■ **WHAT IS NEEDED**: The answer must be every line from the entries below that contains "survey".
═══ INFORMATION PROVIDED
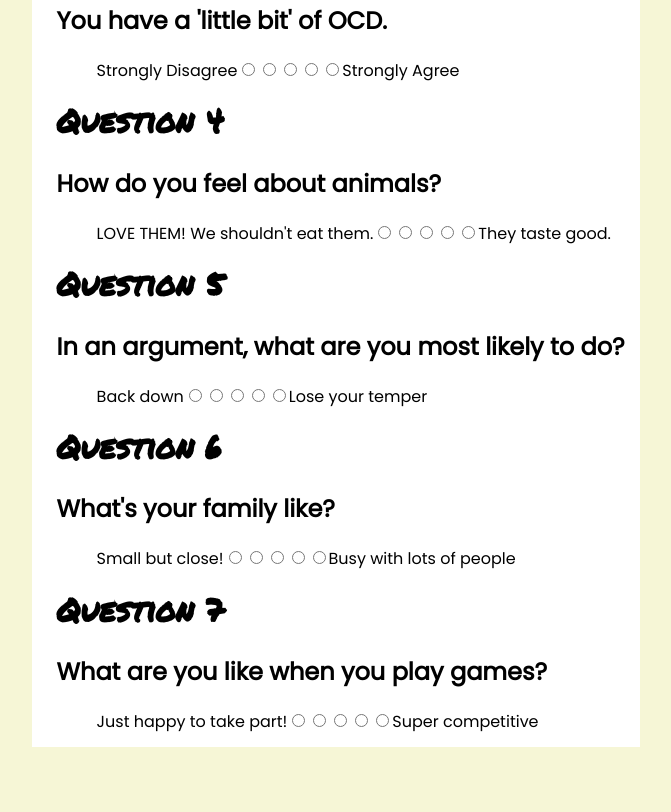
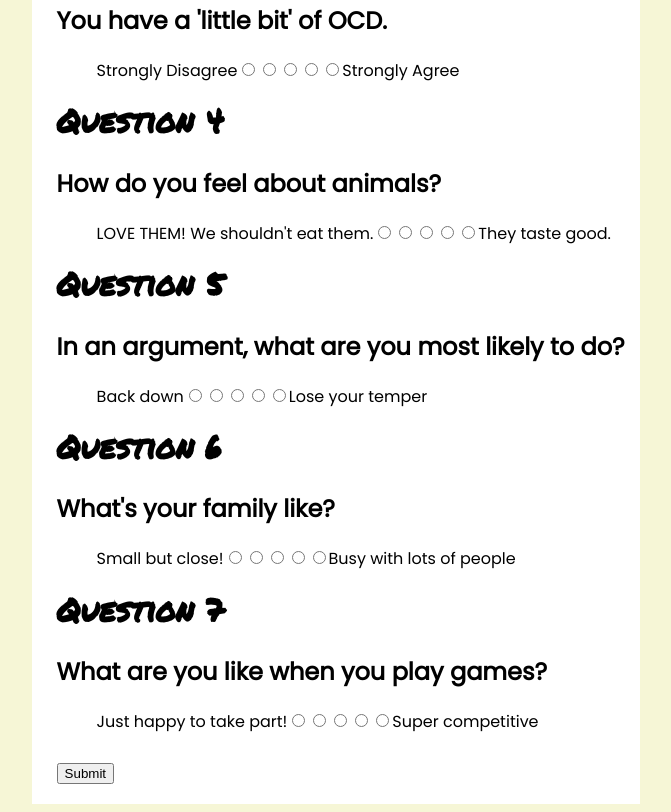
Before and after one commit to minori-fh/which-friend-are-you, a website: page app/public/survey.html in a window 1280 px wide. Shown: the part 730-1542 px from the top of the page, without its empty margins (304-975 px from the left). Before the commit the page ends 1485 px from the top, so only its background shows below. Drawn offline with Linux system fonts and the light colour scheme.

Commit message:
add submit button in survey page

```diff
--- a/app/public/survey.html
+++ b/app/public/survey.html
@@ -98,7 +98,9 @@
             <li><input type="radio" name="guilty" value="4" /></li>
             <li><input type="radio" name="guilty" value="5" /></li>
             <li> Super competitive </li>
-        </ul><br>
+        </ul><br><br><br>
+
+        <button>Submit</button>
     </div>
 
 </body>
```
══════
■ **TASK SOLUTION**:
Before and after one commit to minori-fh/which-friend-are-you, a website: page app/public/survey.html in a window 1280 px wide. Shown: the part 730-1542 px from the top of the page, without its empty margins (304-975 px from the left). Before the commit the page ends 1485 px from the top, so only its background shows below. Drawn offline with Linux system fonts and the light colour scheme.
add submit button in survey page
--- a/app/public/survey.html
+++ b/app/public/survey.html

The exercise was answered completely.